'It is true that connotation of this expression is sought to be expanded in the Code by Amendment to be expanded in the Code by Amendment Act No. 35 of 1974 by including within its sweep such tribes even if they reside in the areas in which these are not notified to be such Scheduled Tribes under the Presidential Order and this amended explanation is adopted in the definition of the tribal under S. 2(j) of the Act. This amendment of the Code and its adoption in the Act, both aim at achieving the same object, namely of ensuring benefits of the Code and the relevant Tenancy Acts to the Tribals, i.e. Scheduled Tribes without regard to where they happen to reside. This is on the basis of the legislative finding that intended benefits under these enactment's had not reached this class of citizen. The achievement of this object necessitated (1) the expansion of the connotation of the word Scheduled Tribes beyond what is conceived under Presidential Order, for the purpose of the Code and the Act; (2) amendment of the Code to restore occupancies of the land transferred in breach of legal prohibitions; (3) enforcement of Act to ensure restoration of land duly transferred by them. We are unable to see why the State Legislature can be said to be incompetent to expand the connotation of this expression for the proposes of its own legislation as long as it does not directly or indirectly deal with or come into conflict with any constitutional provision dealing with the Scheduled Tribes.'
Thus, all grounds of attack on S. 36A are devoid of any substance and must fail, S. 36A is entitled to constitutional clearance.
12. All that remains to be disposed of is a small point with relation to sub-secs. (5) and (6) of S. 36A. The scheme of these two sub-sections is that the property vested in the State Government is to be disposed of in such manner as the State Government may from time to time direct. In the first place, there is an obligation to class upon the Tribal transferor to state within 90 days from the receipt of the receipt of the notice whether or not he is willing to purchase the land. If such a tribal agrees to purchase the occupancy, then it has to be granted to him if (i) he pays the prescribed price, (ii) undertakes to cultivate the land personally and (iii) the total land held by such person whether as owner or as tenant does not as far as possible exceed on 'economic holding'. It is true that the whole property as a rule does not go back to the Tribal-transferor.
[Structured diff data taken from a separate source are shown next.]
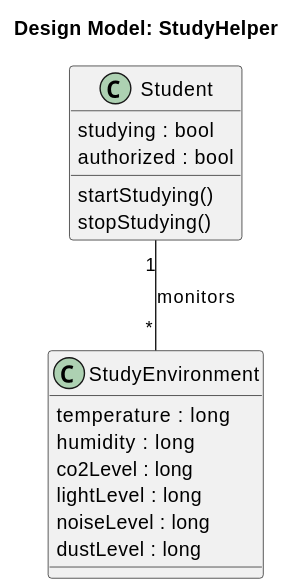
Above: Documentation/Analysis/StudyHelper.design.svg in SEP4Real/SEP4 (PlantUML), before the change.
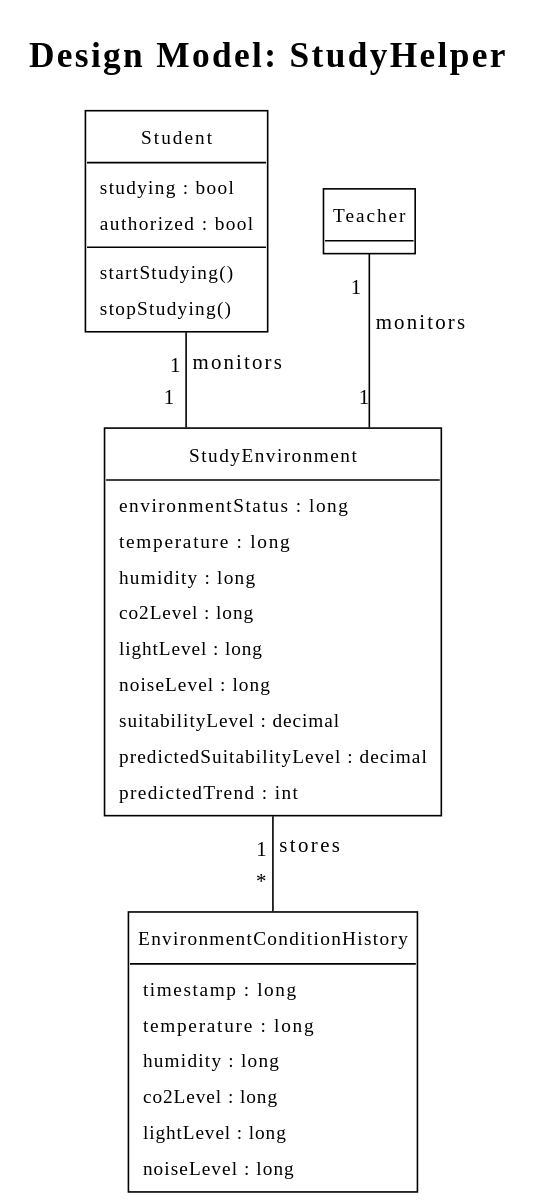
Above is the later version.

Diff of the diagram source:
```diff
@@ -1,18 +1,34 @@
 @startuml
 title Design Model: StudyHelper
+!include https://raw.githubusercontent.com/fredoslav2004/MinimalThemePUML/refs/heads/main/minimal-theme.puml
 class Student {
   studying : bool
   authorized : bool
   startStudying()
   stopStudying()
 }
+class Teacher {
+}
 class StudyEnvironment {
+  environmentStatus : long
   temperature : long
   humidity : long
   co2Level : long
   lightLevel : long
   noiseLevel : long
-  dustLevel : long
+  suitabilityLevel : decimal
+  predictedSuitabilityLevel : decimal
+  predictedTrend : int
 }
-Student "1" -- "*" StudyEnvironment : monitors
+class EnvironmentConditionHistory {
+  timestamp : long
+  temperature : long
+  humidity : long
+  co2Level : long
+  lightLevel : long
+  noiseLevel : long
+}
+Student "1" -- "1" StudyEnvironment : monitors
+Teacher "1" -- "1" StudyEnvironment : monitors
+StudyEnvironment "1" -- "*" EnvironmentConditionHistory : stores
 @enduml
```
But in the whole background we see nothing obnoxious about this provision, which also appear to be in larger interest of tribal as a class. That apart, the petitioners cannot be heard on this point as it cannot be their grievance.
13. In the result, the petitions fail and dismissed. The rules are discharged. No order as to costs.
14. Petition dismissed.